I’ve been exceptionally lucky as a Media Composer. I’m not a fan of talking about the Good Old Days, but there were certainly a few of them back whenever.
When the Bank interest rates were hitting between fifteen and seventeen percent. I didn’t stop writing and producing, and yet I only just managed to keep up with the the crippling and ludicrous repayments. Ducking and diving the demands from the backstabbing, money grabbing Banks, they were as ever over-enthusiastic in their requests, wondering if I “could make funds available”. My reply was always the same: “You’ll get it once I get it, so stop asking!”

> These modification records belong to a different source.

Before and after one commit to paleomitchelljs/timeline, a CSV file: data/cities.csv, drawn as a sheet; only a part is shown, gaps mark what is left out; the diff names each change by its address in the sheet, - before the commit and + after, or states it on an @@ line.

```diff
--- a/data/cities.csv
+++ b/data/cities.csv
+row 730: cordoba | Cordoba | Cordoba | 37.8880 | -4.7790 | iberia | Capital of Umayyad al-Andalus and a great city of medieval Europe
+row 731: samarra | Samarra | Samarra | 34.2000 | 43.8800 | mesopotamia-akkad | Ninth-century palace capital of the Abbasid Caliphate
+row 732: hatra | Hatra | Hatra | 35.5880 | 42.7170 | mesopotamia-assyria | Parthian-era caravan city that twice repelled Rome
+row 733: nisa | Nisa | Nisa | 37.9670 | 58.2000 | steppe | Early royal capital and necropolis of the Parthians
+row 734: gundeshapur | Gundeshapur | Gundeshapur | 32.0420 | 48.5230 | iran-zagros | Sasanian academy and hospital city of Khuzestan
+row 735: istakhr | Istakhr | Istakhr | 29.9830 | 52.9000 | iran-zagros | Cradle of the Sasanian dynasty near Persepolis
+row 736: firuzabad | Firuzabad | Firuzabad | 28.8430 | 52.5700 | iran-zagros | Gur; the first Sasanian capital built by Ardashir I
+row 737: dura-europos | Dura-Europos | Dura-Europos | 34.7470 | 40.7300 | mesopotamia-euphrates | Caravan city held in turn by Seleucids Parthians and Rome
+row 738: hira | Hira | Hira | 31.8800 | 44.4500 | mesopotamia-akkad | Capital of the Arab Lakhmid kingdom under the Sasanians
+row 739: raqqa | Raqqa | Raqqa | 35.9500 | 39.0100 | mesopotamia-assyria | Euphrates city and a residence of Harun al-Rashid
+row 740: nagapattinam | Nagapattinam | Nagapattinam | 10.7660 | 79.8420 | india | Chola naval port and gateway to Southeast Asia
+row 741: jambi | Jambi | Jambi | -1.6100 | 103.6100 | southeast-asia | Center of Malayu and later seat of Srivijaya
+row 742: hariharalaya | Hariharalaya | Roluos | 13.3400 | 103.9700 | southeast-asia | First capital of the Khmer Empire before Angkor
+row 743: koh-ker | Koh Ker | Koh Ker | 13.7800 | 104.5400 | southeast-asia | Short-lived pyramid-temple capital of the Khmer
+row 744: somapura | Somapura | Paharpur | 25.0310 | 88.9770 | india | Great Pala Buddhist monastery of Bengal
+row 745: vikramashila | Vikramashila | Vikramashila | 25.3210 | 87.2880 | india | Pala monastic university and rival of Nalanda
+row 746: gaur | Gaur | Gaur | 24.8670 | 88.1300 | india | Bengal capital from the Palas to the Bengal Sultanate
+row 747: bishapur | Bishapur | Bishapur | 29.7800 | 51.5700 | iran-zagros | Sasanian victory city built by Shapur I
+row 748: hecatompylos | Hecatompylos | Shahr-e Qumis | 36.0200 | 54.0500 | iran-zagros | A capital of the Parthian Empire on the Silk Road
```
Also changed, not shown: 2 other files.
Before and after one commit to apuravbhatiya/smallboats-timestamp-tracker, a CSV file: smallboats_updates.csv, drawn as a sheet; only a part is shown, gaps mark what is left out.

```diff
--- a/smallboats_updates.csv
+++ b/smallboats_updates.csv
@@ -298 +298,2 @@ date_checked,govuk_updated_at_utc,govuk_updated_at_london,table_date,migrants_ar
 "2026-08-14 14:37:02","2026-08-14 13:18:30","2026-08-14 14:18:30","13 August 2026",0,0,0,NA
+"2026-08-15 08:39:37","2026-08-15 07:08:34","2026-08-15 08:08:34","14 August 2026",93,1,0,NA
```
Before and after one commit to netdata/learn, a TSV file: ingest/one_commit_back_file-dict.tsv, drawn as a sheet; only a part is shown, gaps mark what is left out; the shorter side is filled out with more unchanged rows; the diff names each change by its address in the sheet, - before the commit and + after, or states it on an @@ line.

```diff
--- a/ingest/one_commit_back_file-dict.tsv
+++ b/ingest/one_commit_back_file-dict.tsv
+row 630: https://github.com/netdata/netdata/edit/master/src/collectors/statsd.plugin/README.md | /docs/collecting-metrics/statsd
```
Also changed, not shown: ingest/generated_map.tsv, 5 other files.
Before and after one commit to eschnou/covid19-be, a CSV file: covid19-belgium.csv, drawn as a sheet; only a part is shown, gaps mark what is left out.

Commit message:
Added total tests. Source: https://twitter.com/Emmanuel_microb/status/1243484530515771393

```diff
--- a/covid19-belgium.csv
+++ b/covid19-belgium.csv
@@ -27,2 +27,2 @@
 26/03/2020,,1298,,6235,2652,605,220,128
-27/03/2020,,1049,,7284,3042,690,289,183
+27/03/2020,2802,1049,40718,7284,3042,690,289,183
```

It was tempting not to follow the great Spike Milligan’s rule where every bill and demand went into The Hat. As and when anyone phoned to request payment, he would say, “If you call or ask me again, I’ll take your name OUT of the hat!!” brilliant and final.
There was one occasion when the bank interest rates increased to an eye watering twenty two percent and all I could do was laugh. It wouldn’t make any difference, and I couldn’t do anything any faster or earn any more.
And yet we survived thanks to a combination of loyal clients, a very patient family and an Almighty God (definitely and not necessarily in that order).
It was also a time when the word ‘budget’ had some tangible meaning. How much would it cost to write this, produce this, deliver that? You told them and after a small discussion, you pretty much got it. You could even charge for extras, often referred to as sundries, like cd copies, tapes, labels, remixes, envelopes, and stamps, hard to believe I know.
I had a great run of Kid’s shows for ITV and BBC TV: Astrofarm, Bananaman, Mister Men, Molly’s gang, Chucklevision, Blue Peter, Cabbage Patch Kids for USA, and the list went on. It produced some fun work. Also, a fantastic relationship with Hobo Radio Production producing many TV and radio commercials for some big and successful brands. Movies and TV specials were common place, and when I got tired of this, I packed up and went on tour.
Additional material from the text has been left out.